WHAT TO DO
Please write out the full listing beneath this line exactly, skipping its images.

PROVIDED INFORMATION
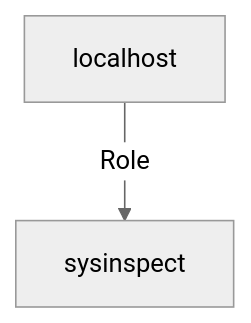
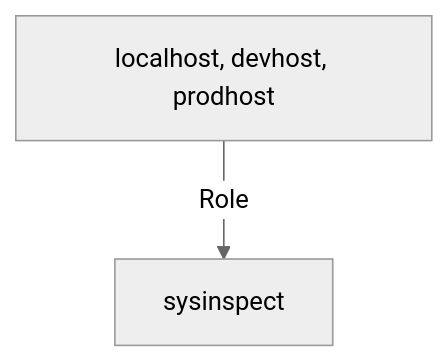
One commit to docsible/sysinspect changed the third of 3 diagrams in README.md. Above: the diagram before and after it, drawn with Mermaid (neutral theme). The commit also changed other lines of this file, not shown here.

Commit message:
📘 update using docsible v0.7.24 (latest) (commit: b709045) - Merge pull request #102 from zachjud/playbook_hosts_fix

````diff
--- a/README.md
+++ b/README.md
@@ -480,4 +483,4 @@
 ```mermaid
 flowchart TD
-  localhost-->|Role| ___sysinspect[   sysinspect]
+  hosts[localhost, devhost, prodhost]-->|Role| ___sysinspect[   sysinspect]
 ```
````
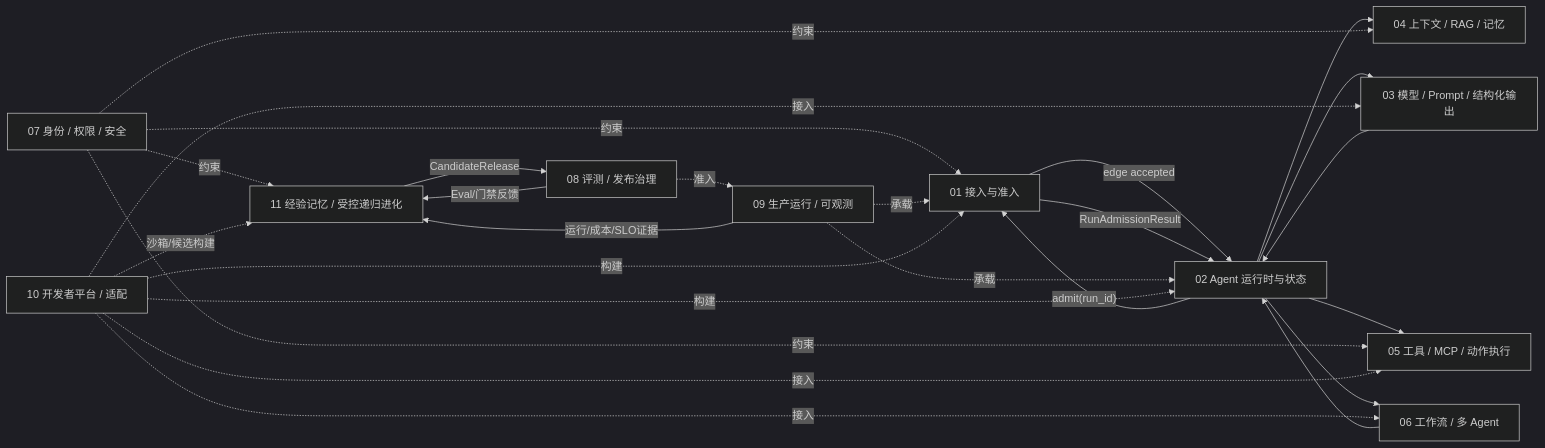
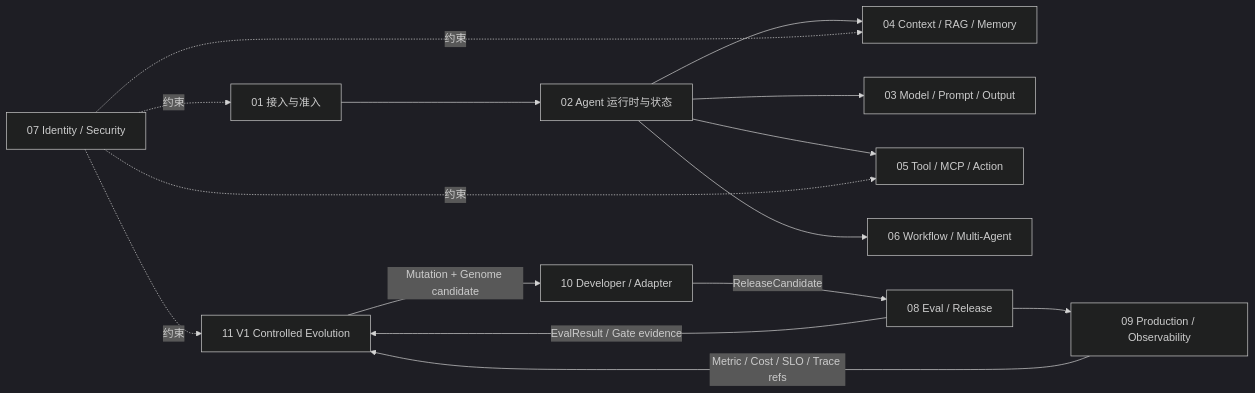
One commit to chun001-stac/Agent-UEAF changed the diagram in docs/00-总览/04-功能模块全景.md. Above: the diagram before and after it, drawn with Mermaid (dark theme). The commit also changed other lines of this file, not shown here.

Commit message:
docs: align module panorama with V1 evolution scope

````diff
--- a/docs/00-总览/04-功能模块全景.md
+++ b/docs/00-总览/04-功能模块全景.md
@@ -5,28 +8,17 @@
 ```mermaid
 flowchart LR
-    M01["01 接入与准入"] -->|"edge accepted"| M02["02 Agent 运行时与状态"]
-    M02 -->|"admit(run_id)"| M01
-    M01 -->|"RunAdmissionResult"| M02
-    M02 --> M04["04 上下文 / RAG / 记忆"]
-    M02 --> M03["03 模型 / Prompt / 结构化输出"]
-    M03 --> M02
-    M02 --> M05["05 工具 / MCP / 动作执行"]
-    M02 --> M06["06 工作流 / 多 Agent"]
-    M06 --> M02
-    M07["07 身份 / 权限 / 安全"] -.约束.-> M01
+    M01["01 接入与准入"] --> M02["02 Agent 运行时与状态"]
+    M02 --> M04["04 Context / RAG / Memory"]
+    M02 --> M03["03 Model / Prompt / Output"]
+    M02 --> M05["05 Tool / MCP / Action"]
+    M02 --> M06["06 Workflow / Multi-Agent"]
+    M07["07 Identity / Security"] -.约束.-> M01
     M07 -.约束.-> M04
     M07 -.约束.-> M05
-    M07 -.约束.-> M11["11 经验记忆 / 受控递归进化"]
-    M08["08 评测 / 发布治理"] -.准入.-> M09["09 生产运行 / 可观测"]
-    M09 -.承载.-> M01
-    M09 -.承载.-> M02
-    M09 -->|"运行/成本/SLO证据"| M11
-    M08 -->|"Eval/门禁反馈"| M11
-    M11 -->|"CandidateRelease"| M08
-    M10["10 开发者平台 / 适配"] -.构建.-> M01
-    M10 -.构建.-> M02
-    M10 -.接入.-> M03
-    M10 -.接入.-> M05
-    M10 -.接入.-> M06
-    M10 -.沙箱/候选构建.-> M11
+    M07 -.约束.-> M11["11 V1 Controlled Evolution"]
+    M08["08 Eval / Release"] --> M09["09 Production / Observability"]
+    M09 -->|"Metric / Cost / SLO / Trace refs"| M11
+    M08 -->|"EvalResult / Gate evidence"| M11
+    M11 -->|"Mutation + Genome candidate"| M10["10 Developer / Adapter"]
+    M10 -->|"ReleaseCandidate"| M08
 ```
````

ANSWER SECTION
One commit to docsible/sysinspect changed the third of 3 diagrams in README.md. Above: the diagram before and after it, drawn with Mermaid (neutral theme). The commit also changed other lines of this file, not shown here.

Commit message:
📘 update using docsible v0.7.24 (latest) (commit: b709045) - Merge pull request #102 from zachjud/playbook_hosts_fix

````diff
--- a/README.md
+++ b/README.md
@@ -480,4 +483,4 @@
 ```mermaid
 flowchart TD
-  localhost-->|Role| ___sysinspect[   sysinspect]
+  hosts[localhost, devhost, prodhost]-->|Role| ___sysinspect[   sysinspect]
 ```
````
One commit to chun001-stac/Agent-UEAF changed the diagram in docs/00-总览/04-功能模块全景.md. Above: the diagram before and after it, drawn with Mermaid (dark theme). The commit also changed other lines of this file, not shown here.

Commit message:
docs: align module panorama with V1 evolution scope

````diff
--- a/docs/00-总览/04-功能模块全景.md
+++ b/docs/00-总览/04-功能模块全景.md
@@ -5,28 +8,17 @@
 ```mermaid
 flowchart LR
-    M01["01 接入与准入"] -->|"edge accepted"| M02["02 Agent 运行时与状态"]
-    M02 -->|"admit(run_id)"| M01
-    M01 -->|"RunAdmissionResult"| M02
-    M02 --> M04["04 上下文 / RAG / 记忆"]
-    M02 --> M03["03 模型 / Prompt / 结构化输出"]
-    M03 --> M02
-    M02 --> M05["05 工具 / MCP / 动作执行"]
-    M02 --> M06["06 工作流 / 多 Agent"]
-    M06 --> M02
-    M07["07 身份 / 权限 / 安全"] -.约束.-> M01
+    M01["01 接入与准入"] --> M02["02 Agent 运行时与状态"]
+    M02 --> M04["04 Context / RAG / Memory"]
+    M02 --> M03["03 Model / Prompt / Output"]
+    M02 --> M05["05 Tool / MCP / Action"]
+    M02 --> M06["06 Workflow / Multi-Agent"]
+    M07["07 Identity / Security"] -.约束.-> M01
     M07 -.约束.-> M04
     M07 -.约束.-> M05
-    M07 -.约束.-> M11["11 经验记忆 / 受控递归进化"]
-    M08["08 评测 / 发布治理"] -.准入.-> M09["09 生产运行 / 可观测"]
-    M09 -.承载.-> M01
-    M09 -.承载.-> M02
-    M09 -->|"运行/成本/SLO证据"| M11
-    M08 -->|"Eval/门禁反馈"| M11
-    M11 -->|"CandidateRelease"| M08
-    M10["10 开发者平台 / 适配"] -.构建.-> M01
-    M10 -.构建.-> M02
-    M10 -.接入.-> M03
-    M10 -.接入.-> M05
-    M10 -.接入.-> M06
-    M10 -.沙箱/候选构建.-> M11
+    M07 -.约束.-> M11["11 V1 Controlled Evolution"]
+    M08["08 Eval / Release"] --> M09["09 Production / Observability"]
+    M09 -->|"Metric / Cost / SLO / Trace refs"| M11
+    M08 -->|"EvalResult / Gate evidence"| M11
+    M11 -->|"Mutation + Genome candidate"| M10["10 Developer / Adapter"]
+    M10 -->|"ReleaseCandidate"| M08
 ```
````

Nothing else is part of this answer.